That is the question only Governor Brian Kemp can answer as he brings a law suit again the Atlanta Mayor and City Council members. The Governor is attempting to force the City of Atlanta to withdraw its mandatory order for wearing a mask.  Governor Kemp’s law suit is also challenging  Mayor Bottoms’ July 10 decision to roll Atlanta back from “Phase 2” of reopening to “Phase 1,” asking residents to stay home except for essential trips. “Phase 1” also requires restaurants and businesses to serve only to-go and curbside meals.

Consider this: With the city of Atlanta accounting for over one-third (1,100) of the (3,100) new covid-19 virus cases occurring each day in the state of Georgia, leaders guided by science and reason should welcome the decisive actions of Mayor Bottoms in an attempt to slow down the virus.

Is this a black and white issue?
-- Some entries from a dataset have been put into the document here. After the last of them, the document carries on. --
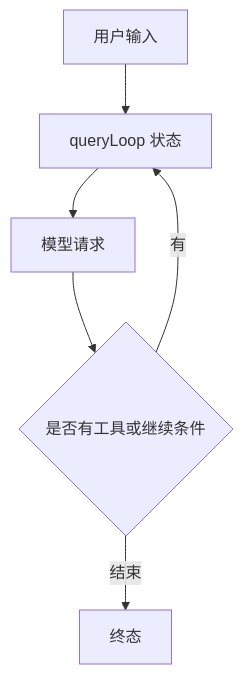
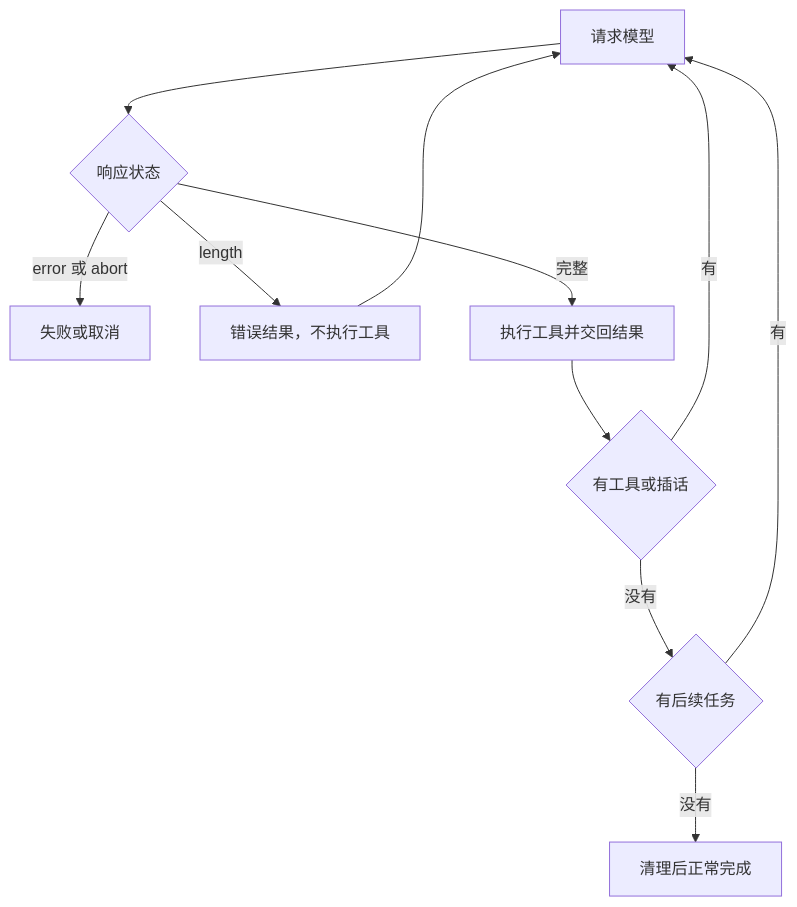
Before and after one commit to Jialei-03/learn-claude-code: the diagram in course/01-one-run.md, drawn with Mermaid. The commit also changed other lines of this file and 68 other files, not shown here.

````diff
--- a/course/01-one-run.md
+++ b/course/01-one-run.md
@@ -37,8 +38,13 @@
 ```mermaid
 flowchart TD
-  Input[用户输入] --> Loop[queryLoop 状态]
-  Loop --> Model[模型请求]
-  Model --> Tool{是否有工具或继续条件}
-  Tool -->|有| Loop
-  Tool -->|结束| Terminal[终态]
+  Q[请求模型] --> R{响应状态}
+  R -->|error 或 abort| F[失败或取消]
+  R -->|length| P[错误结果，不执行工具]
+  P --> Q
+  R -->|完整| T[执行工具并交回结果]
+  T --> C{有工具或插话}
+  C -->|有| Q
+  C -->|没有| N{有后续任务}
+  N -->|有| Q
+  N -->|没有| D[清理后正常完成]
 ```
````
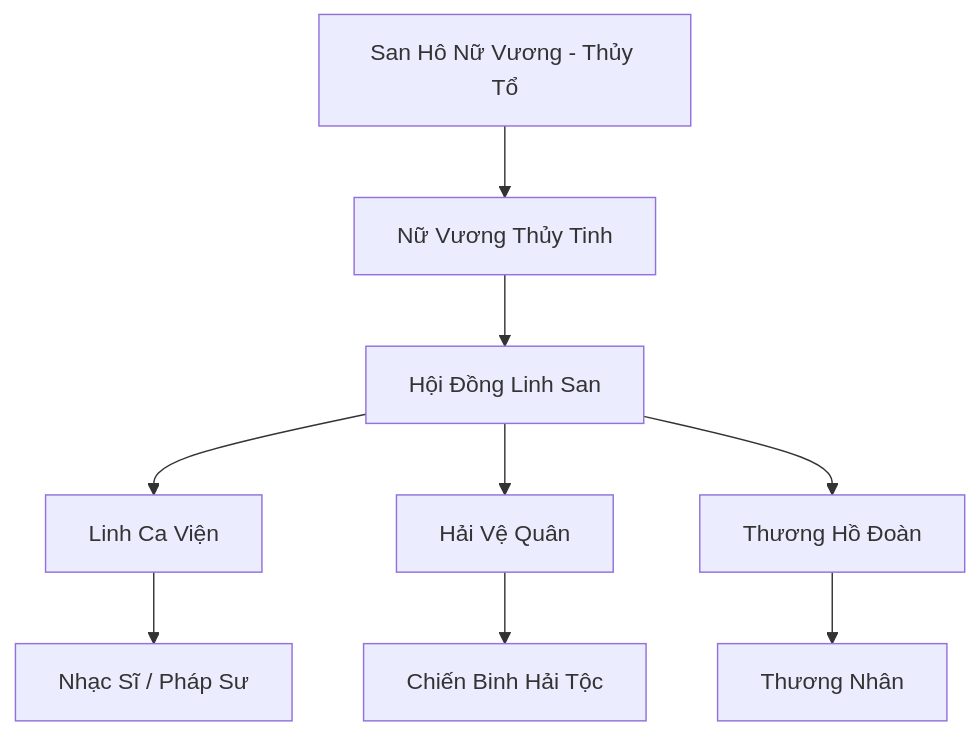
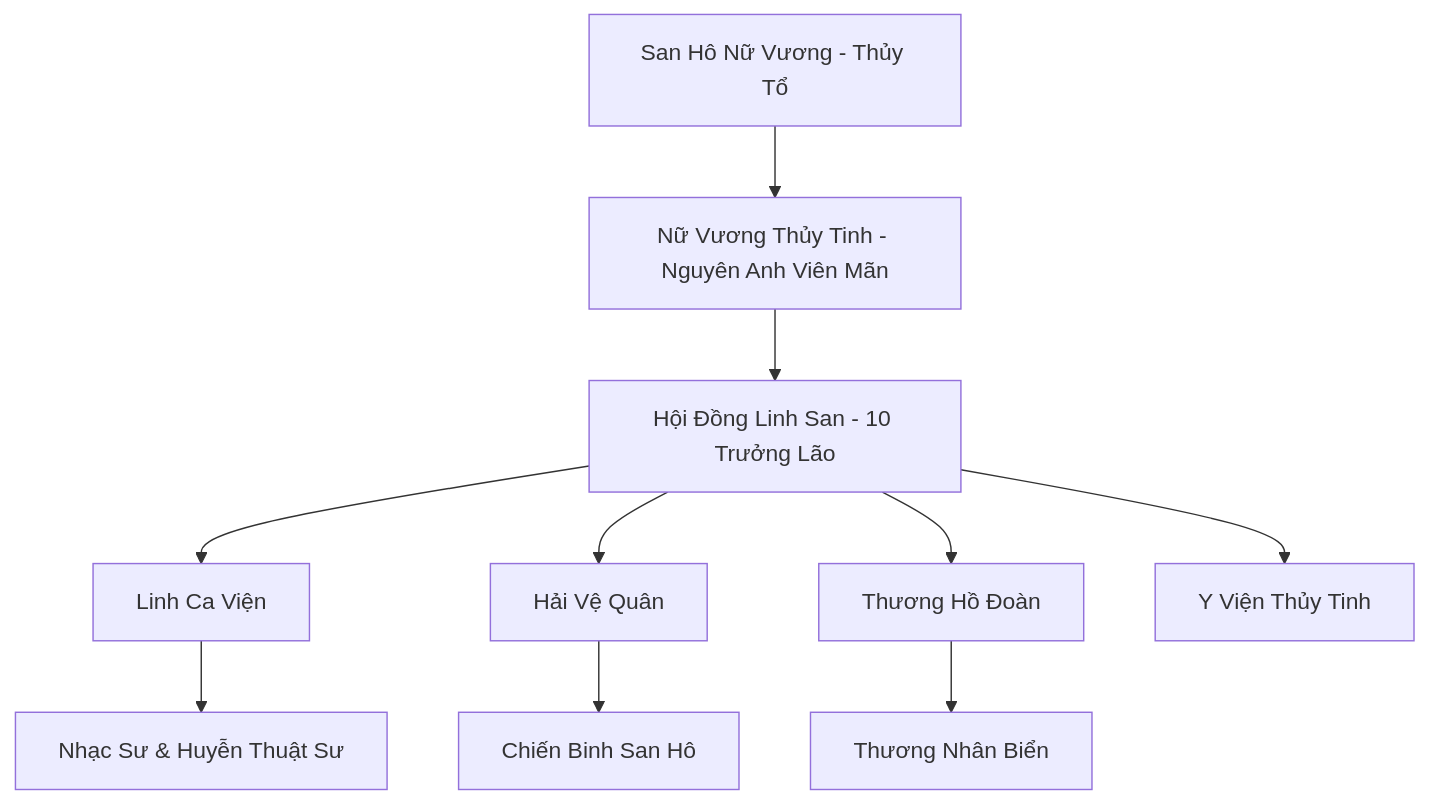
The first of 2 diagrams in Đạo/Thế_Lực/Vô_Tận_Hải/San_Hô_Đảo_Quốc.md (Sampi314/Obsidian_Novel_v2), drawn with Mermaid before and after one commit. The commit also changed other lines of this file and 1 other file, not shown here.

Commit message:
Mở rộng hồ sơ San Hô Đảo Quốc và Vực Thẳm Ma Cung (Vô Tận Hải)

````diff
--- a/Đạo/Thế_Lực/Vô_Tận_Hải/San_Hô_Đảo_Quốc.md
+++ b/Đạo/Thế_Lực/Vô_Tận_Hải/San_Hô_Đảo_Quốc.md
@@ -94,11 +94,12 @@
 ```mermaid
 graph TD
-    SHTZ[San Hô Nữ Vương - Thủy Tổ] --> NV[Nữ Vương Thủy Tinh]
-    NV --> HDQL[Hội Đồng Linh San]
-    HDQL --> LCV[Linh Ca Viện]
-    HDQL --> HVQ[Hải Vệ Quân]
-    HDQL --> THĐ[Thương Hồ Đoàn]
-    LCV --> NCS[Nhạc Sĩ / Pháp Sư]
-    HVQ --> CB[Chiến Binh Hải Tộc]
-    THĐ --> TN[Thương Nhân]
+    SHTZ[San Hô Nữ Vương - Thủy Tổ] --> NV[Nữ Vương Thủy Tinh - Nguyên Anh Viên Mãn]
+    NV --> HDLS[Hội Đồng Linh San - 10 Trưởng Lão]
+    HDLS --> LCV[Linh Ca Viện]
+    HDLS --> HVQ[Hải Vệ Quân]
+    HDLS --> THĐ[Thương Hồ Đoàn]
+    HDLS --> YV[Y Viện Thủy Tinh]
+    LCV --> NCS[Nhạc Sư & Huyễn Thuật Sư]
+    HVQ --> CB[Chiến Binh San Hô]
+    THĐ --> TN[Thương Nhân Biển]
 ```
````
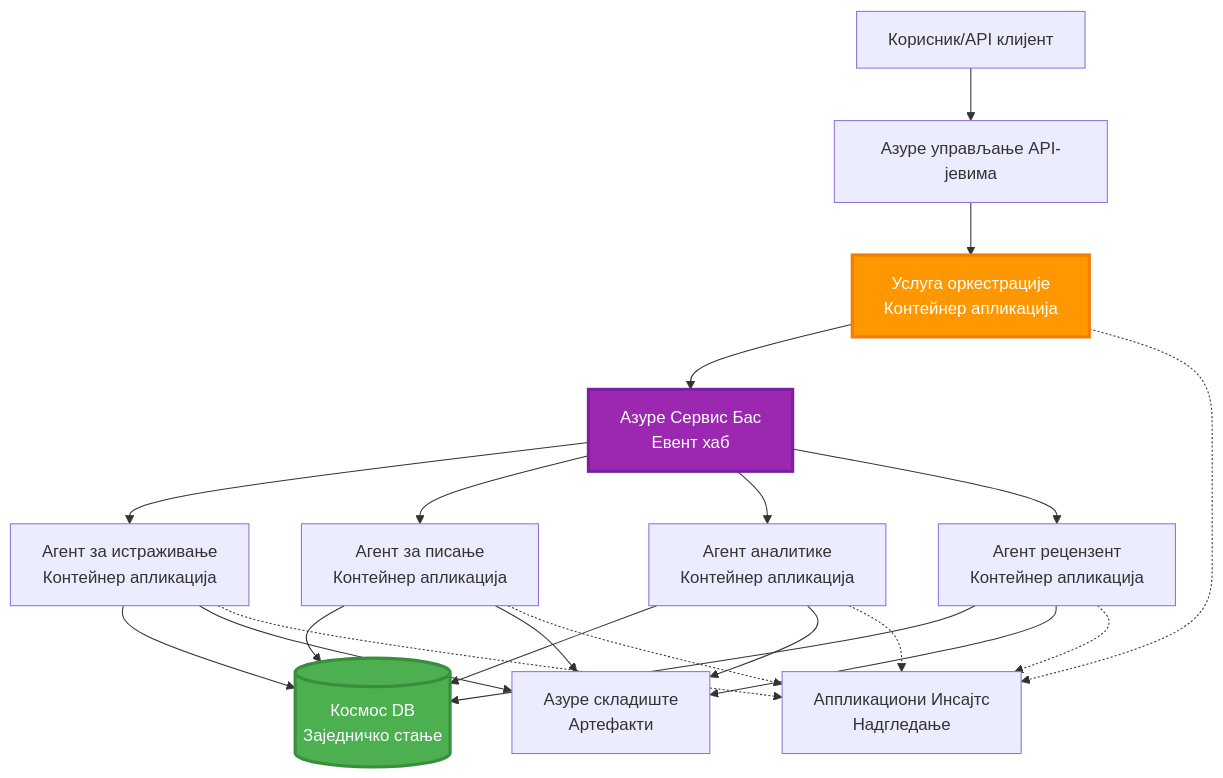
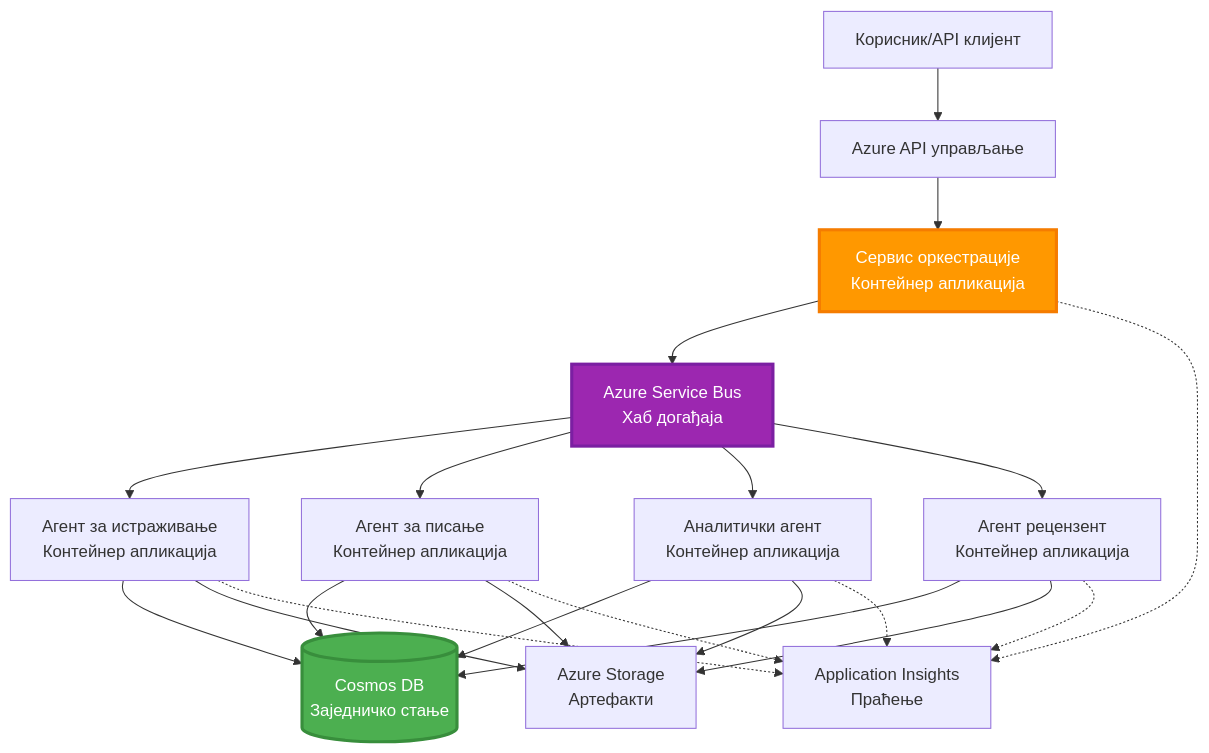
Before and after one commit to microsoft/AZD-for-beginners: the fifth of 5 diagrams in translations/sr/docs/chapter-06-pre-deployment/coordination-patterns.md, drawn with Mermaid. The commit also changed other lines of this file and 101 other files, not shown here.

````diff
--- a/translations/sr/docs/chapter-06-pre-deployment/coordination-patterns.md
+++ b/translations/sr/docs/chapter-06-pre-deployment/coordination-patterns.md
@@ -271,45 +265,45 @@
 ```mermaid
 graph TB
     User[Корисник/API клијент]
-    APIM[Азуре управљање API-јевима]
-    Orchestrator[Услуга оркестрације<br/>Контейнер апликација]
-    ServiceBus[Азуре Сервис Бас<br/>Евент хаб]
+    APIM[Azure API управљање]
+    Orchestrator[Сервис оркестрације<br/>Контейнер апликација]
+    ServiceBus[Azure Service Bus<br/>Хаб догађаја]
     
     Agent1[Агент за истраживање<br/>Контейнер апликација]
     Agent2[Агент за писање<br/>Контейнер апликација]
-    Agent3[Агент аналитике<br/>Контейнер апликација]
+    Agent3[Аналитички агент<br/>Контейнер апликација]
     Agent4[Агент рецензент<br/>Контейнер апликација]
     
-    CosmosDB[(Космос DB<br/>Заједничко стање)]
-    Storage[Азуре складиште<br/>Артефакти]
-    AppInsights[Аппликациони Инсајтс<br/>Надгледање]
+    CosmosDB[(Cosmos DB<br/>Заједничко стање)]
+    Storage[Azure Storage<br/>Артефакти]
+    AppInsights[Application Insights<br/>Праћење]
     
     User --> APIM
     APIM --> Orchestrator
     
     Orchestrator --> ServiceBus
     ServiceBus --> Agent1
     ServiceBus --> Agent2
     ServiceBus --> Agent3
     ServiceBus --> Agent4
     
     Agent1 --> CosmosDB
     Agent2 --> CosmosDB
     Agent3 --> CosmosDB
     Agent4 --> CosmosDB
     
     Agent1 --> Storage
     Agent2 --> Storage
     Agent3 --> Storage
     Agent4 --> Storage
     
     Orchestrator -.-> AppInsights
     Agent1 -.-> AppInsights
     Agent2 -.-> AppInsights
     Agent3 -.-> AppInsights
     Agent4 -.-> AppInsights
     
     style Orchestrator fill:#FF9800,stroke:#F57C00,stroke-width:3px,color:#fff
     style ServiceBus fill:#9C27B0,stroke:#7B1FA2,stroke-width:3px,color:#fff
     style CosmosDB fill:#4CAF50,stroke:#388E3C,stroke-width:3px,color:#fff
 ```
````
Is the action by Governor Kemp a thinly veiled attempt to reduce the number of black voters in the city of Atlanta?

 According to the APM Research Lab, the mortality rate for the covid-19 virus in the state of Georgia is 64 black citizens per 100,000 population. The mortality rate for white citizens in Georgia is 21 white citizens per 100,000 population.

In other words, 3 times as many black people die from covid-19 per 100,000 citizens as white people.

Since the city of Atlanta, according to recent census data, is approximately 51% black, this discrepancy in mortality between black and white citizens of Atlanta is even more impactful.

What does this have to do with Governor Kemp’s lawsuit and attack on the Mayor of the City of Atlanta?

It has everything to do with it. The thin margin by which Brian Kemp, a republican, won the Governor’s race in 2018 over the black democratic candidate Stacey Abrams showed the importance of each vote. At the time of the election, Kemp was the Georgia Secretary of State. There were calls  by democrats for Kemp to recuse himself from his duties as the sitting Secretary of State, since he was in effect overseeing an election in which he was also a candidate. 

This situation is like being the umpire in a world series baseball game while being the star player on the other team. There is no way that the umpire would call himself out at the plate. Claims of voter suppression in this Georgia Governor’s race were so blatant that a congressional investigation was initiated.

In this environment, is it really far-fetched to believe that Governor Kemp’s attack on the Mayor and City of Atlanta is politically motivated – more concerned about controlling the voting power of its black citizens than with the safety, welfare and lives of the people of Atlanta.

Let us dig a little deeper.

  1. Most of the black citizens of Atlanta are Democrats. It is very resonable to conclude that black Atlanta citizens who die of the covid-19 virus can reduce the number of democrats voting in upcoming elections. White voters die also, but the 3 to 1 mortality proportion has greater impact on black voters.
  2. According to the Nation Magazine, Atlanta is ground zero for voter suppression. The voting debacle of the last primary election in Atlanta was clear evidence of a failing, prejudicial voting system.
  3. There is a national trend to reduce the voting impact of black Americans throughout the country. The recent Supreme Court Decision, restricting the right to vote of convicted felons in Florida who had served their time but had not paid any fines associated with their convictions, is an example of this trend. Opponents claim that this decision by the Supreme Court is in fact a reincarnation of the “poll tax” used to keep black Americans from voting in the past. 

Suppressing the vote of black Americans, by any means necessary, must be considered as we strive to make sense of the actions of the Georgia Governor Brian Kemp and other officials throughout the nation in dealing with the covid-19 pandemic.

H. J. Harris is author of “Solving The Race Issue In America” – a historical and spiritual approach to resolving racism in America. More information at: www.solvingtheraceissue.com Contact: info@solvingtheraceissue.com